Employee Spotlight

Jeff Becerra

Jeff Becerra

Communications Manager

Jeff Becerra joined StopWaste in 2010 as communications manager after serving for eight years as East Bay Municipal Utility District’s senior public information representative. He’s a graduate of U.C. Berkeley, where his plans to work in physical therapy got derailed after taking an environmental science class. 

What do you do at StopWaste? 

As communications manager, I get to work on a broad range of things, but the common theme is knowing well the bigger picture priorities of the Agency and figuring out how those get woven into our day-to-day work, whether that be something like reviewing a flyer that's going out, input on an outreach campaign, or communicating with the board through topic briefs. Other tasks are more time intensive, like writing the narrative portion of the budget, which focuses on telling our story to our primary stakeholders.

What is your favorite part about working at StopWaste? 

I would say my favorite part is a combination of the people and the attitude, which is one that never settles on a certain way of doing things and is constantly striving to be as relevant as possible.
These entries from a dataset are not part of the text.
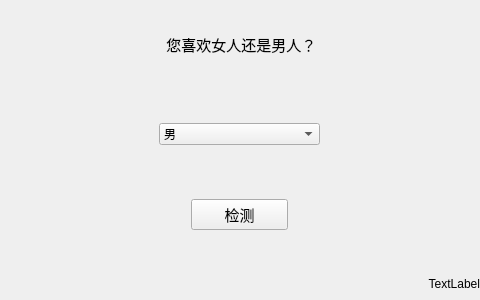
Old version of the form ui/main.ui in the repository ObBack/gay---.
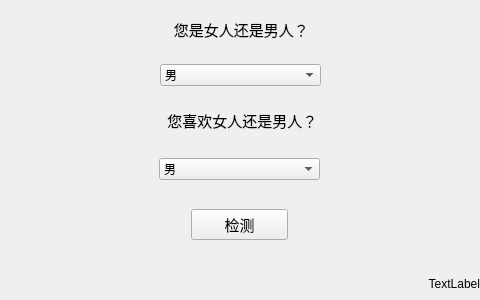
New version of the form.

Commit message: [up] 增加用户性别选择

```diff
--- a/ui/main.ui
+++ b/ui/main.ui
@@ -18,9 +18,9 @@
     <property name="geometry">
      <rect>
       <x>-1</x>
-      <y>19</y>
+      <y>9</y>
       <width>481</width>
-      <height>51</height>
+      <height>41</height>
      </rect>
     </property>
     <layout class="QHBoxLayout" name="horizontalLayout_2">
@@ -33,7 +33,7 @@
         </font>
        </property>
        <property name="text">
-        <string> 您喜欢女人还是男人？</string>
+        <string> 您是女人还是男人？</string>
        </property>
        <property name="alignment">
         <set>Qt::AlignmentFlag::AlignCenter</set>
@@ -46,9 +46,9 @@
     <property name="geometry">
      <rect>
       <x>-1</x>
-      <y>99</y>
+      <y>149</y>
       <width>481</width>
-      <height>71</height>
+      <height>41</height>
      </rect>
     </property>
     <layout class="QHBoxLayout" name="horizontalLayout_3" stretch="1,1,1">
@@ -81,9 +81,9 @@
     <property name="geometry">
      <rect>
       <x>-1</x>
-      <y>179</y>
+      <y>199</y>
       <width>481</width>
-      <height>71</height>
+      <height>51</height>
      </rect>
     </property>
     <layout class="QHBoxLayout" name="horizontalLayout" stretch="2,1,2">
@@ -130,6 +130,69 @@
      </item>
     </layout>
    </widget>
+   <widget class="QWidget" name="verticalLayoutWidget_3">
+    <property name="geometry">
+     <rect>
+      <x>0</x>
+      <y>60</y>
+      <width>481</width>
+      <height>31</height>
+     </rect>
+    </property>
+    <layout class="QHBoxLayout" name="horizontalLayout_5" stretch="1,1,1">
+     <item>
+      <layout class="QVBoxLayout" name="verticalLayout_5"/>
+     </item>
+     <item>
+      <widget class="QComboBox" name="user_gender">
+       <property name="cursor">
+        <cursorShape>PointingHandCursor</cursorShape>
+       </property>
+       <item>
+        <property name="text">
+         <string>男</string>
+        </property>
+       </item>
+       <item>
+        <property name="text">
+         <string>女</string>
+        </property>
+       </item>
+      </widget>
+     </item>
+     <item>
+      <layout class="QVBoxLayout" name="verticalLayout_6"/>
+     </item>
+    </layout>
+   </widget>
+   <widget class="QWidget" name="verticalLayoutWidget_4">
+    <property name="geometry">
+     <rect>
+      <x>0</x>
+      <y>100</y>
+      <width>481</width>
+      <height>41</height>
+     </rect>
+    </property>
+    <layout class="QHBoxLayout" name="horizontalLayout_7">
+     <item>
+      <widget class="QLabel" name="label_3">
+       <property name="font">
+        <font>
+         <family>汉仪润圆</family>
+         <pointsize>11</pointsize>
+        </font>
+       </property>
+       <property name="text">
+        <string> 您喜欢女人还是男人？</string>
+       </property>
+       <property name="alignment">
+        <set>Qt::AlignmentFlag::AlignCenter</set>
+       </property>
+      </widget>
+     </item>
+    </layout>
+   </widget>
   </widget>
  </widget>
  <resources/>
```
Left out of the diff: 2 changed lines with no effect on the pictures. The commit also changes 1 other file.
It’s a mindset that permeates throughout the organization, including our board, staff, and the partners that we work with. Things aren’t stagnant, and sometimes that means working on a new project or topic area that we haven’t tried before. I also like the actual content of the topics that we work on. Over the last few years I’ve become really interested in sustainable landscaping. 

In addition to the communications work, part of my job is overseeing our policy efforts in Sacramento. It’s been satisfying to see how the work that we’ve done in the county has resulted in changes throughout the state.

What are some of the biggest changes you’ve seen in the industry and at the Agency over the last 12 years? 

The biggest shift is probably in the orientation of the organization and the partners we work with - away from a primary focus on keeping things out of the landfill and reducing tonnages. We’ve seen some of the negative consequences of solely focusing on volume - from contamination in waterways or communities either locally or internationally who are harmed from improper disposal. There’s been a shift toward a more holistic view of what we consider to be the benefits of our work and thinking about resources more broadly, and how being less wasteful and more energy efficient can also improve the health of people and communities.

Do you have a life motto or mindset that you live by? And how do your keep your desk so tidy? 

I like some of the ones from now retired colleague Tom Padia; one was “progress not perfection.”  I do have the mindset of continuous improvement rather than perfection, which can often be a subjective measurement. Process and how you go about achieving your goals are important too. And yes, I do tend to keep my desk tidy but that’s mostly because clutter makes it difficult for me to focus! 

We are sad to say it, but you are nearing your retirement from StopWaste. What’s next for you

After working nearly 30 years either at public agencies or on behalf of public agencies doing sustainability communications and outreach, I have a major career shift coming up. I’m not going to stop working but I've come to appreciate the benefits of sustainable landscapes from working here and at East Bay MUD where the focus was on water conservation. I'm ready to work out in the field and away from a computer. I’ll be doing some work in sustainable landscaping, which is still loosely defined but I’m starting out with aesthetic tree pruning. The East Bay is actually at the center of this field, and I’ve been taking classes at Merritt College learning how to apply the principles of bonsai techniques to trees in a garden setting. It’s a nice combination of art and science. Where it goes from there I don’t know. This is where it parallels the work in communications in that I like change.